(BIVN) – Dante Carpenter, a well known political figure in Hawaii, was one of the few to speak against the proposed bill to reduce polystyrene on Hawaii Island during a Hawaii County Council meeting held in Hilo on Thursday.
Carpenter, a former mayor and state senator, said he is presently a consultant and director of Pacific Waste, Inc; a company that collects rubbish island-wide and which is in the process of having a subsidiary company called BioEnergy Hawaii develop a waste-to-energy facility in Waikoloa.
“While Bill 13 Draft 3 certainly was offered with the best of intentions,” Carpenter said, “polystyrene food containers – which is the bad guy going into this whole discussion – is not the problem. Polystyrene has been approved by the Food and Drug Administration, FDA, as safe for human use for over 50 years. You use it yourself in your own support of feeding senior citizens in other parts of the island where they normally don’t have access to hot foods.”

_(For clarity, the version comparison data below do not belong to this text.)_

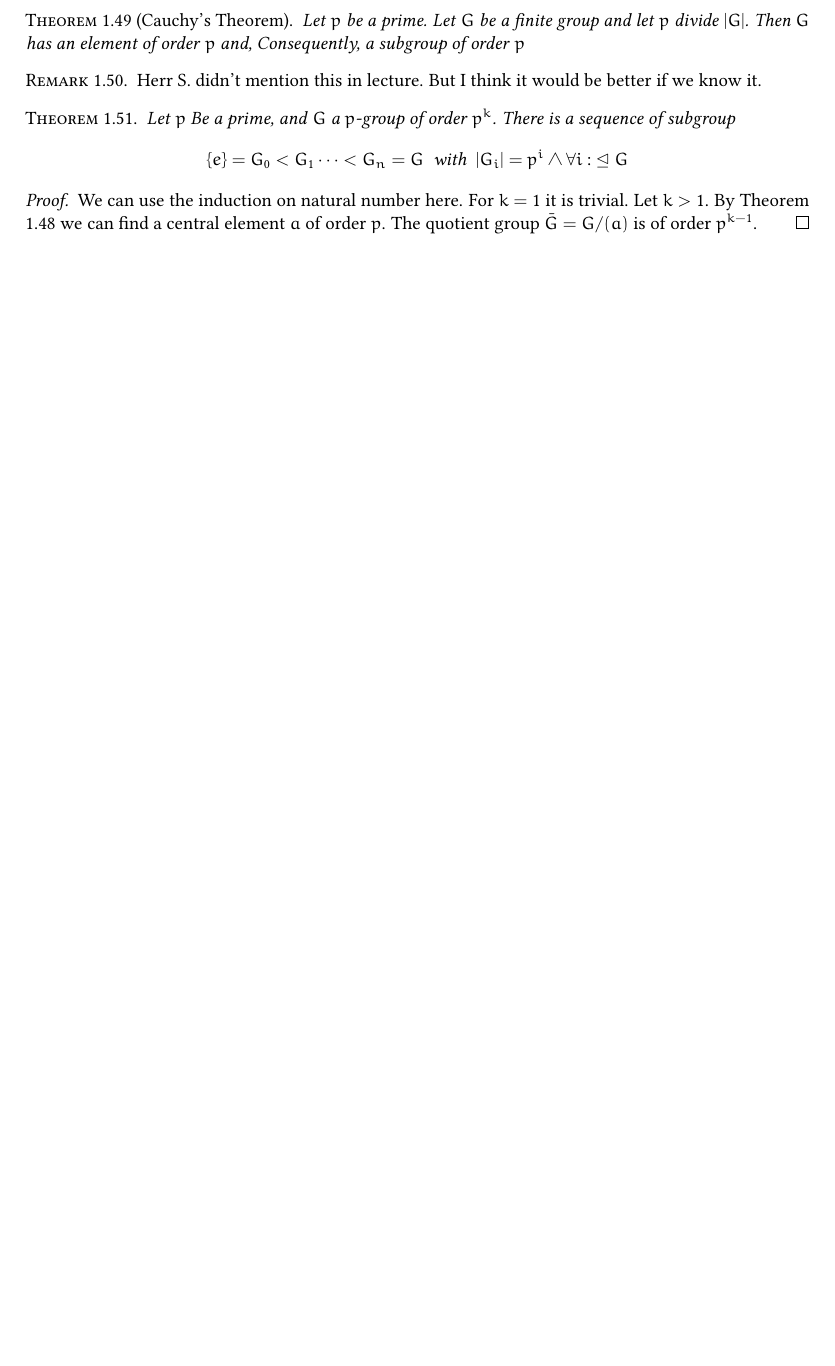
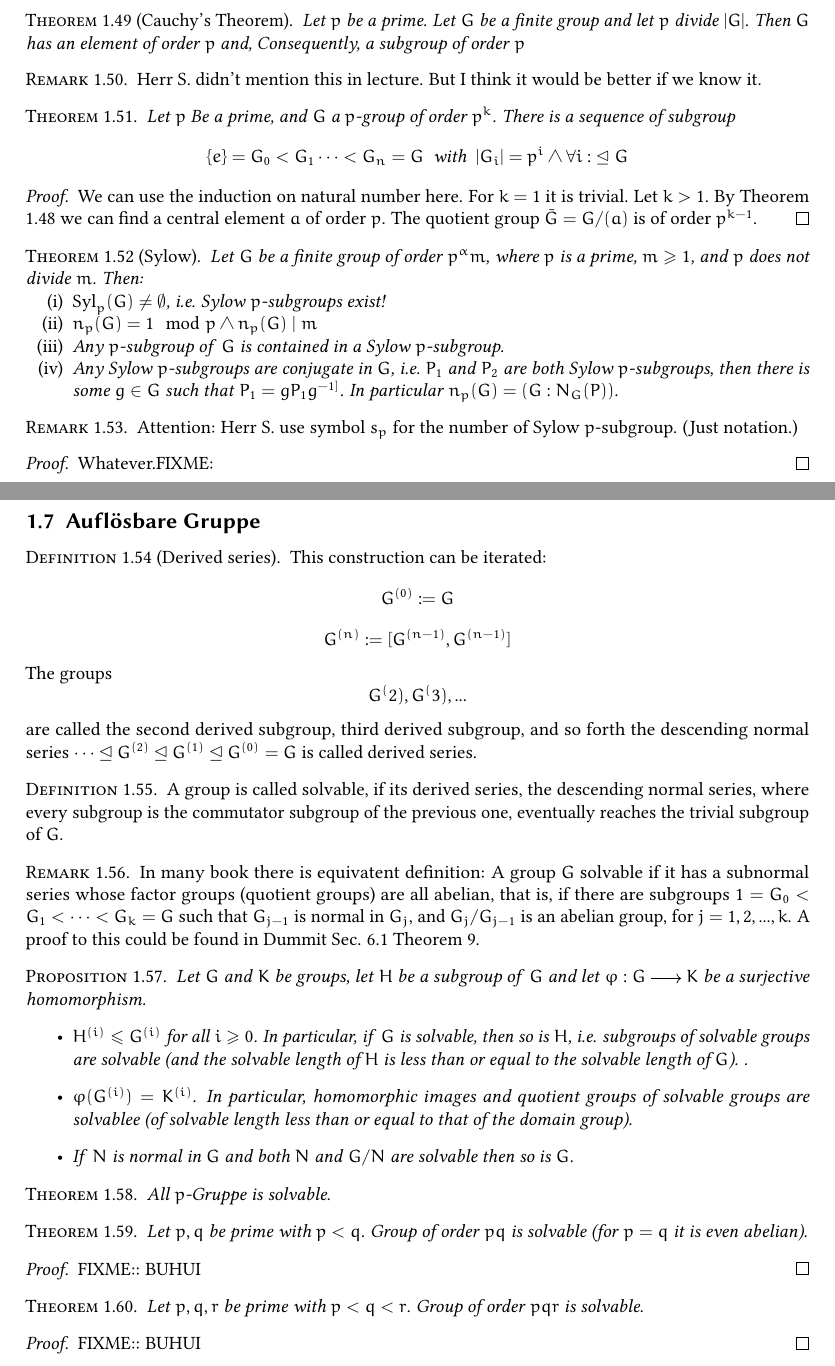
Before and after one commit to ZyNingh/WD_DBS_BS_W21, a LaTeX document (Algebra/skript.tex, which reads Algebra/sec26.tex, Algebra/sec27.tex): part of page 11 of 20 before the commit and two parts of pages 11 and 12 of 22 after it, the two joined at a grey line, cut so that both start at the same text, the shorter picture padded with empty space. Compiled offline with pdfLaTeX.

Commit message:
Alegrba 28.12 vor 6am

```diff
--- a/Algebra/sec26.tex
+++ b/Algebra/sec26.tex
@@ -36,3 +36,18 @@
 \begin{proof}
     We can use the induction on natural number here. For \(k = 1\) it is trivial. Let \(k>1\). By Theorem \ref{centerbig} we can find a central element \(a\) of order \(p\). The quotient group \(\bar{G} = G / (a)\) is of order \(p^{k-1}\).
 \end{proof}
+
+\begin{theorem}[Sylow]
+    Let \(G\) be a finite group of order \(p^\alpha m\), where \(p\) is a prime, \(m\geq 1\), and \(p\) does not divide \(m\). Then: \begin{enumerate}
+        \item \(\mathrm{Syl}_p(G)\not = \emptyset\), i.e. Sylow \(p\)-subgroups exist!
+        \item \(n_p(G) = 1\mod p \wedge n_p(G) \mid m\)
+        \item  Any \(p\)-subgroup of \(G\) is contained in a Sylow \(p\)-subgroup.
+        \item Any Sylow \(p\)-subgroups are conjugate in \(G\), i.e. \(P_1\) and \(P_2\) are both Sylow \(p\)-subgroups, then there is some \(g\in G\) such that \(P_1 = gP_1 g^{-1]}\). In particular \(n_p(G) = (G:N_G(P))\).
+    \end{enumerate}
+\end{theorem}
+\begin{remark}
+    Attention: Herr S. use symbol \(s_p\) for the number of Sylow \(p\)-subgroup. (Just notation.)
+\end{remark}
+\begin{proof}
+    Whatever.FIXME:
+\end{proof}
--- /dev/null
+++ b/Algebra/sec27.tex
@@ -0,0 +1,44 @@
+\subsection{Aufl\"osbare Gruppe}
+\begin{definition}[Derived series]
+    This construction can be iterated:
+    \[G^{(0)}:=G\]
+    \[G^{(n)}:=[G^{(n-1)},G^{(n-1)}]\]
+    The groups \[G^(2),G^(3),...\] are called the second derived subgroup, third derived subgroup, and so forth the descending normal series \(\cdots\unlhd G^{(2)}\unlhd G^{(1)}\unlhd G^{(0)} = G\) is called derived series.
+\end{definition}
+
+\begin{definition}
+    A group is called solvable, if its derived series, the descending normal series, where every subgroup is the commutator subgroup of the previous one, eventually reaches the trivial subgroup of \(G\).
+\end{definition}
+\begin{remark}
+    In many book there is equivatent definition: A group \(G\)  solvable if it has a subnormal series whose factor groups (quotient groups) are all abelian, that is, if there are subgroups $1 = G_0 < G_1 < \cdots < G_k = G$ such that $G_{j-1}$ is normal in $G_j$, and $G_j/G_{j-1}$ is an abelian group, for $j = 1, 2, ..., k$. A proof to this could be found in Dummit Sec. 6.1 Theorem 9.
+\end{remark}
+
+\begin{proposition}
+    Let \(G\) and \(K\) be groups, let \(H\) be a subgroup of \(G\) and let \(\varphi: G\to K\) be a surjective homomorphism.\begin{itemize}
+        \item \(H^{(i)}\leq G^{(i)}\) for all \(i\geq 0\). In particular, if \(G\) is solvable, then so is \(H\), i.e. subgroups of solvable groups are solvable (and the solvable length of $H$ is less than or equal to the solvable length of $G$). .
+        \item \(\varphi(G^{(i)}) = K^{(i)}\). In particular, homomorphic images and quotient groups of
+        solvable groups are solvablee (of solvable length less than or equal to that of the
+        domain group).
+        \item If \(N\) is normal in \(G\) and both \(N\) and \(G/N\) are solvable then so is \(G\).
+    \end{itemize}
+\end{proposition}
+
+\begin{theorem}
+    All \(p\)-Gruppe is solvable.
+\end{theorem}
+
+\begin{theorem}
+    Let \(p,q\) be prime with \(p<q\). Group of order \(pq\) is solvable (for \(p = q\) it is even abelian).
+\end{theorem}
+
+\begin{proof}
+    FIXME:: BUHUI
+\end{proof}
+
+\begin{theorem}
+    Let \(p,q,r\) be prime with \(p<q<r\). Group of order \(pqr\) is solvable.
+\end{theorem}
+
+\begin{proof}
+    FIXME:: BUHUI
+\end{proof}
```
Also changed, not shown: Algebra/sec28.tex (added, +18 -0 lines), Algebra/skript.tex (+2 -1 lines), Algebra/skript.pdf.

“Recently, I had a meeting with Mr. Wayne Hamada- who, by the way, is from Hawaii Island – who is also the energy recovery administrator for Honolulu’s H-POWER resource recovery system,” Carpenter continued. “He stated to me that they have not experienced any problems with converting polystyrene to electrical power. Now, they burn several hundred tons a year and thousands of tons in the life of the H-POWER system, converting this ingredient to electrical power. In fact, it has a higher BTU rating per pound than oil and other imported foreign products.”
“The problem is inadequate litter control,” Carpenter concluded.
Shannon Matson, who spoke after Carpenter during public testimony, said she absolutely agreed that the issue is litter control. “So let’s control the litter by not creating it,” she said. “Why are we creating this litter that we have to deal with in this manner?”
Zero-waste advocate Kristine Kubat was more blunt. “When Dante Carpenter sits here and he advocates and says ‘we don’t need to do this’… he’s advocating for incineration,” Kubat said. “We went away from that path a long time ago. We made that choice a long time ago. That’s another source of frustration. Why does that keep coming up? He’s saying ‘yeah, wow, we like Styrofoam’. They love Styrofoam, they love plastic in the waste stream, because it’s very close to oil. And that’s that whole mindset.”
“It’s not a litter problem,” Kubat said. “Styrofoam is as problematic in the waste stream as it is in the environment, because once it’s in the waste stream it limits what you can do in terms of getting to zero waste.”
State Senator Russell Ruderman, testifying in favor of the bill as an owner of markets on Hawaii Island that do not use polystyrene, said that incinerating any kind of plastic results in extremely toxic byproducts.
“You might put em somewhere out of sight,” Ruderman said, “but they’re still in our environment. I also was a member of the Solid Waste Advisory Committee – not this last cycle, but five years ago – where we came to the unanimous conclusion that no incineration was appropriate for our island. Although another incinerator company has proceeded anyway, that is not public policy, and is not in the public interest.”
“I don’t think you have any obligations to accommodate their desire to burn the most toxic possible product,” Ruderman said.
The council voted 7-2 in favor of advancing the bill on first reading.